• **YOUR TASK**
Among the records that follow, how many lines contain the word "hover"? Give the number and no other words.

• **User interface change data**
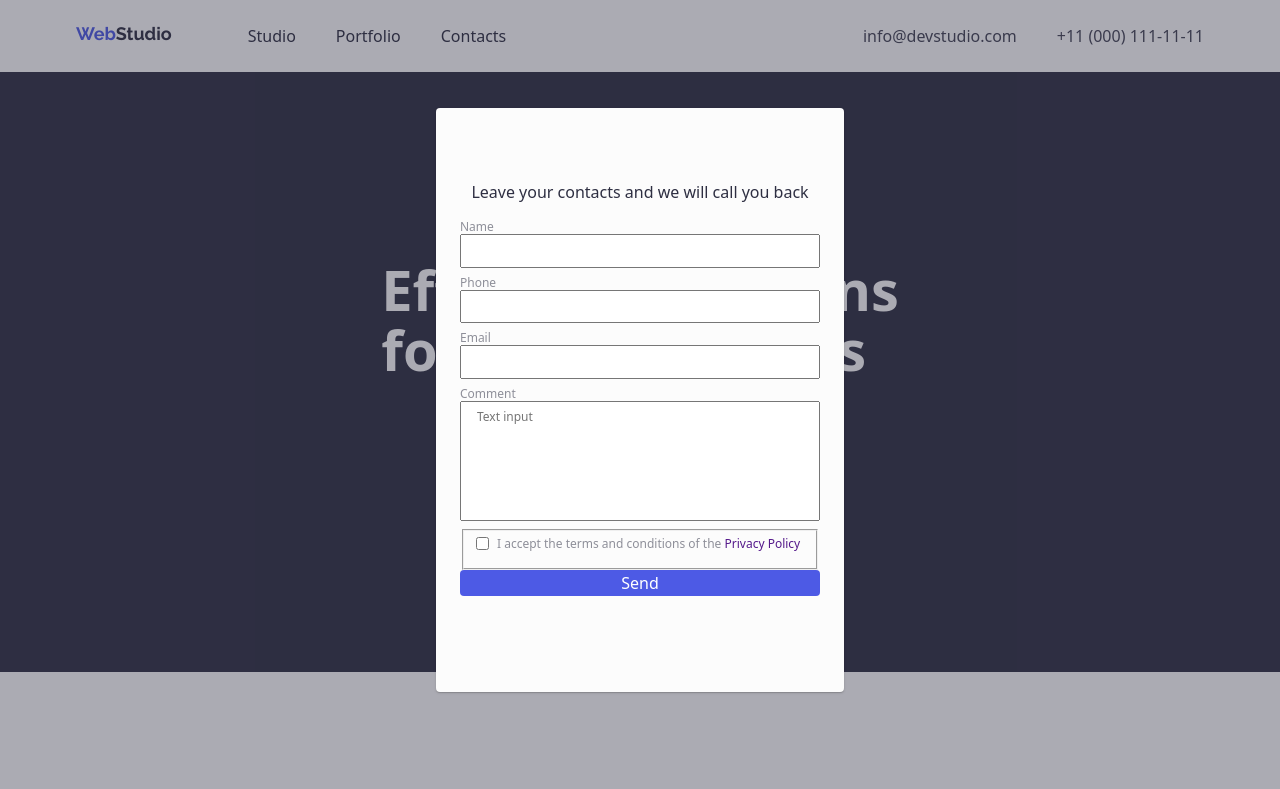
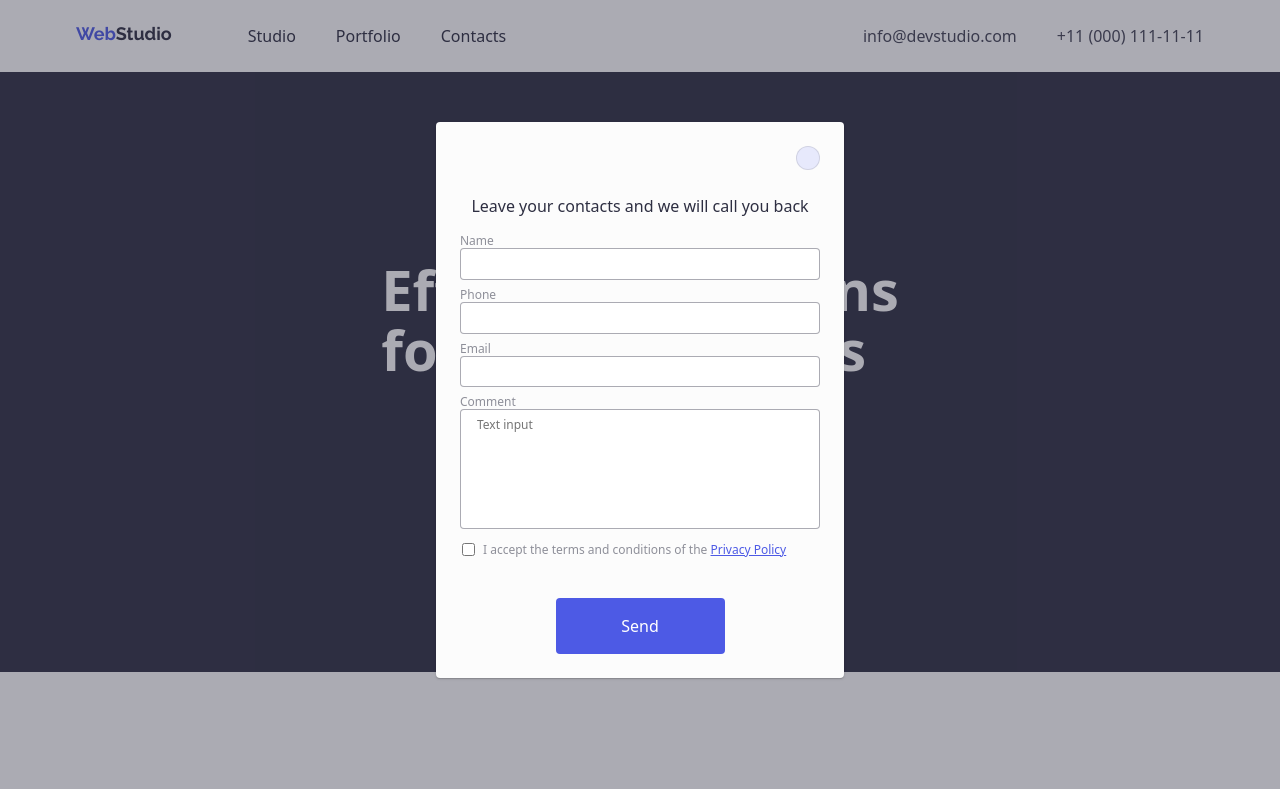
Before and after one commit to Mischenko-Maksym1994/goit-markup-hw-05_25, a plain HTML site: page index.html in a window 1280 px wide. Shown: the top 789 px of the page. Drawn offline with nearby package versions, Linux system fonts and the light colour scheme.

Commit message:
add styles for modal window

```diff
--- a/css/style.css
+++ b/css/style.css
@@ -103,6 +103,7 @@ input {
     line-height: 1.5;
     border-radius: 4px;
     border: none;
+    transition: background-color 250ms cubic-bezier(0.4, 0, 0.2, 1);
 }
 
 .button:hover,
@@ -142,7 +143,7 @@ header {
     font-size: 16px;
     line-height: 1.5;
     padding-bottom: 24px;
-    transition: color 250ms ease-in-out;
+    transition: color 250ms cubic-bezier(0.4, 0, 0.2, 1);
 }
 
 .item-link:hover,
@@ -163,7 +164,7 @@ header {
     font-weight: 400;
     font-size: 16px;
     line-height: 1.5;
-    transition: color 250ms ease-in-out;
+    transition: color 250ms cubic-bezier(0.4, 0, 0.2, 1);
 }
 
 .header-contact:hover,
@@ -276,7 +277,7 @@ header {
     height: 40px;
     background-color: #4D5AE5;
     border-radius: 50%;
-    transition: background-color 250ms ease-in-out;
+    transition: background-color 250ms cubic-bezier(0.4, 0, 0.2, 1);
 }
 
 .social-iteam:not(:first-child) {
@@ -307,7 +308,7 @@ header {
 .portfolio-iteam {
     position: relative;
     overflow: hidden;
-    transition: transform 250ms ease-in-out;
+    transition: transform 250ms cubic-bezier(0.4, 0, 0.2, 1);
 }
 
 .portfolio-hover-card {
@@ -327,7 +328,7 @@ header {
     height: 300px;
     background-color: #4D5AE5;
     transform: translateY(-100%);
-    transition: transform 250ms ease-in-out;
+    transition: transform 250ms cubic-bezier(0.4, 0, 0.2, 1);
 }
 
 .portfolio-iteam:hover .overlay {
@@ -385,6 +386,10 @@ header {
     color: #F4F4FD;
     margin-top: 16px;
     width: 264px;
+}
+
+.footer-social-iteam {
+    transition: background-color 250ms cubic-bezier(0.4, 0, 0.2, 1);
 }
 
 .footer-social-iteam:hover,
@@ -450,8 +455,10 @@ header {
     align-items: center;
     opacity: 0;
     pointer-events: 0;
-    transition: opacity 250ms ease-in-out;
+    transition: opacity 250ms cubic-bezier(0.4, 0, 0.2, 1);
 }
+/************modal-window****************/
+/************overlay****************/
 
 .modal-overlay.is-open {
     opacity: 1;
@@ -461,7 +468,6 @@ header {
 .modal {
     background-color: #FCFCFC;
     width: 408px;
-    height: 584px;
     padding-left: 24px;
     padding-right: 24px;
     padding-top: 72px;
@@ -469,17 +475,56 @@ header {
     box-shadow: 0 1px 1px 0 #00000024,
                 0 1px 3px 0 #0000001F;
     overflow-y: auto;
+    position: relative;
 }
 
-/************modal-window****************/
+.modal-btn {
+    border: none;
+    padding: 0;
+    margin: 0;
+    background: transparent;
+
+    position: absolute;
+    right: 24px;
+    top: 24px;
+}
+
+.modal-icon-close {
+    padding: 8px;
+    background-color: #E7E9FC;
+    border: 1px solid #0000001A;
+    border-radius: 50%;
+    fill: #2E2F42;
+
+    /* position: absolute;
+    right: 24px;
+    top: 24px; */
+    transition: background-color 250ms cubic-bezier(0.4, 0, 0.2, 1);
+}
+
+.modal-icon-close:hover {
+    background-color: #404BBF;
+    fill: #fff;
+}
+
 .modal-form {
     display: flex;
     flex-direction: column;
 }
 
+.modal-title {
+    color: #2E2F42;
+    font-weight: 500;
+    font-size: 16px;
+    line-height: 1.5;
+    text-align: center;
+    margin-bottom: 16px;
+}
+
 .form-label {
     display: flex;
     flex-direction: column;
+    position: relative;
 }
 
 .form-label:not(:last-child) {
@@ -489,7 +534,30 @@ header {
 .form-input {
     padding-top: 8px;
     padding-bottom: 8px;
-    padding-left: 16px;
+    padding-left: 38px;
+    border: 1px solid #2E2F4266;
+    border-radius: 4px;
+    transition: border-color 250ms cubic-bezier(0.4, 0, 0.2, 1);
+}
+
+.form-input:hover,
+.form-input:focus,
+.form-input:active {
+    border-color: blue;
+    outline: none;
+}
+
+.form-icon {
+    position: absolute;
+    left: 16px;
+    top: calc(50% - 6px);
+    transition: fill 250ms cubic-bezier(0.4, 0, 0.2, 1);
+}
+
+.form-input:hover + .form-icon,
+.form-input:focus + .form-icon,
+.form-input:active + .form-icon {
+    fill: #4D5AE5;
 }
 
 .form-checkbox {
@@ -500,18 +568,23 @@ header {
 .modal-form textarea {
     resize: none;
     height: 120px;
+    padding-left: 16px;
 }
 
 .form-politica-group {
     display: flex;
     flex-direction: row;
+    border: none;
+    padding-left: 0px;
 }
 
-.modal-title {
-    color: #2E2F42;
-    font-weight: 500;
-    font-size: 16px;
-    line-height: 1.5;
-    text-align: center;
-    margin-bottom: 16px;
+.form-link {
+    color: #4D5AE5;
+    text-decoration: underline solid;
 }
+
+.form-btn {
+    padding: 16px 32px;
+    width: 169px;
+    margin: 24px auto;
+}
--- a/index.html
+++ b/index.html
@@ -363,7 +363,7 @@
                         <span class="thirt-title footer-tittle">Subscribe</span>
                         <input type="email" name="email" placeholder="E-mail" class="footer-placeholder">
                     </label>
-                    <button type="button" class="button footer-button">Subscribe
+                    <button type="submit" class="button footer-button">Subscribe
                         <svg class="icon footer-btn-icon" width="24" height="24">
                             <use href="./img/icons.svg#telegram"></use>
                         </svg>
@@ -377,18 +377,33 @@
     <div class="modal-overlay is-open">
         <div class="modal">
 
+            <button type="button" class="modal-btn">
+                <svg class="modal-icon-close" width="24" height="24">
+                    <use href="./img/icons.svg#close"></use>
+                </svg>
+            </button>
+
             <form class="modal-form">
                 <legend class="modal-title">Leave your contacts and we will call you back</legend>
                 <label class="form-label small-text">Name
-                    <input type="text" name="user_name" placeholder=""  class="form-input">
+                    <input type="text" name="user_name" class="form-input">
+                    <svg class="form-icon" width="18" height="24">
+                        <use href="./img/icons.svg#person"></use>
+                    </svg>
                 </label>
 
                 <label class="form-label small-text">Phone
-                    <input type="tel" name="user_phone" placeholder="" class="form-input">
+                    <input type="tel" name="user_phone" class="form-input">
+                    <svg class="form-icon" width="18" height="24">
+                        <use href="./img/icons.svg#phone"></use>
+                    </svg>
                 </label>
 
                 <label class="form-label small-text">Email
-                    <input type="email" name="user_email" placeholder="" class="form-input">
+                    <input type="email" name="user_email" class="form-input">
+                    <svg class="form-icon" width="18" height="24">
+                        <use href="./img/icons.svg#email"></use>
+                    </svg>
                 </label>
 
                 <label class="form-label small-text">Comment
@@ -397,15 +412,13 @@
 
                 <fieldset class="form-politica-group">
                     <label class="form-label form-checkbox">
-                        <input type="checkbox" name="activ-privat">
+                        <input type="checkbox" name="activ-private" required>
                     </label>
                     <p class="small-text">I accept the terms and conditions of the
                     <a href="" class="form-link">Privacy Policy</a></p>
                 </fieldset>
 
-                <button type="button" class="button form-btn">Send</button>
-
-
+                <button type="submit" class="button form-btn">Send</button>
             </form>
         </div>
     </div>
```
---
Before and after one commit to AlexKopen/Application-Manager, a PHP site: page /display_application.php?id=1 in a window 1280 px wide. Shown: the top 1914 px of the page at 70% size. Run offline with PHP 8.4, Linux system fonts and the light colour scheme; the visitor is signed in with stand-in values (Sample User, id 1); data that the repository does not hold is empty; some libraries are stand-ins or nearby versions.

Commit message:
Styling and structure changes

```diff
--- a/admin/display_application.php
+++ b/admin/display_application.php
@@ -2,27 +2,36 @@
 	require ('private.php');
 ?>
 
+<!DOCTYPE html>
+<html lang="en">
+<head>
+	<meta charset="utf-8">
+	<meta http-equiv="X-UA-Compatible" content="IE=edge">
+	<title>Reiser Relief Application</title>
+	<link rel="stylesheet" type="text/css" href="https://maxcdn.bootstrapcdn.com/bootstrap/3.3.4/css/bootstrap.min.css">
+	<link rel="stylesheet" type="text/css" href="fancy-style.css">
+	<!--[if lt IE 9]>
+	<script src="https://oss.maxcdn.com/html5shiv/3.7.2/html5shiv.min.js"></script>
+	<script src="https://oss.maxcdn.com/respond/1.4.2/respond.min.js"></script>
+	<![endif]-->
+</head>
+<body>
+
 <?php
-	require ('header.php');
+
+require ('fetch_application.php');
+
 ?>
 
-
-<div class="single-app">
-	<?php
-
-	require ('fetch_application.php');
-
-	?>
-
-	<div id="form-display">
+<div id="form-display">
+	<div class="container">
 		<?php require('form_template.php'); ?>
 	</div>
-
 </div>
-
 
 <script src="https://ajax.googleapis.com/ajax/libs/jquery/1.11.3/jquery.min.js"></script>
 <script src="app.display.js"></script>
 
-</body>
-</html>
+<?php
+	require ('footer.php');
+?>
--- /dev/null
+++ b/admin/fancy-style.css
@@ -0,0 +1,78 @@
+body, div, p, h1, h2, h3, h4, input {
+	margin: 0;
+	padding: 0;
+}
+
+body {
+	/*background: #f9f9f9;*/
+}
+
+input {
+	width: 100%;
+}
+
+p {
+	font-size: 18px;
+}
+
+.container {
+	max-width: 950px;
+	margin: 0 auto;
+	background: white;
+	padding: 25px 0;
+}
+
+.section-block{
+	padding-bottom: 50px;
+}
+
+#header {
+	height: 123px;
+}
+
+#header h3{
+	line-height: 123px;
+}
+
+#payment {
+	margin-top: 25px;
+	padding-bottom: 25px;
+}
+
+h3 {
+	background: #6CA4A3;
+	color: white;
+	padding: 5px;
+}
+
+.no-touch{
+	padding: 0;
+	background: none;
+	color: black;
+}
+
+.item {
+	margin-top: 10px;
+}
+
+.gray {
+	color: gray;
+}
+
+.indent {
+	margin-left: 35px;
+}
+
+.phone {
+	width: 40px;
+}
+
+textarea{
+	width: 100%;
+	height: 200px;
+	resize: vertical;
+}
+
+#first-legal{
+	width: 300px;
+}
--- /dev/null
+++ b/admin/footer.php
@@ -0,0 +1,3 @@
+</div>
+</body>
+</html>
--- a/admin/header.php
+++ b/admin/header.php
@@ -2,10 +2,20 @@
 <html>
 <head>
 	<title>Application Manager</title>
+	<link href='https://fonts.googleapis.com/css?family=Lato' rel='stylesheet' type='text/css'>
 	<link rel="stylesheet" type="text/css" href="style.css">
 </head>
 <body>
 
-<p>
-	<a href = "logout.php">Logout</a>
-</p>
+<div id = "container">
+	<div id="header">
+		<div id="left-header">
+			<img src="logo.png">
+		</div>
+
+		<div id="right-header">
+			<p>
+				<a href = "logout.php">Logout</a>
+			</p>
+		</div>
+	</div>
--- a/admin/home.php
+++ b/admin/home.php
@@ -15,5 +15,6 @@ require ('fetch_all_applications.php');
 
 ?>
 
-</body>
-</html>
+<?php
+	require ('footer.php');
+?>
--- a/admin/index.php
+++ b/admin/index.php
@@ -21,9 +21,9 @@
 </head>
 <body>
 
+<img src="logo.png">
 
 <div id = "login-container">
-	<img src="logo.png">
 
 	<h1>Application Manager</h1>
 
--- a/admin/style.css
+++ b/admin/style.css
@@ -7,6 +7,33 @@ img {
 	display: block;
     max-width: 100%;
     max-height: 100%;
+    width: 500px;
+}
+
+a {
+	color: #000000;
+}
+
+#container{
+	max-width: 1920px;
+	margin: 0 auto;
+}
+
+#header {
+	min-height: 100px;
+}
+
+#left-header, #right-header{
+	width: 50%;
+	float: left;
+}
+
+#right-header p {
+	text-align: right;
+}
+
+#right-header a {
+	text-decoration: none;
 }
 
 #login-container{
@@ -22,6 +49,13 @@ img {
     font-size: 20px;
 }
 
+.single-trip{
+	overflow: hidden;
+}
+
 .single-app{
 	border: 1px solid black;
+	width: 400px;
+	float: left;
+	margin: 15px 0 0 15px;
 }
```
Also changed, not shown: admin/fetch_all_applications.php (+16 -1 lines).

• **WRITTEN RESPONSE**
9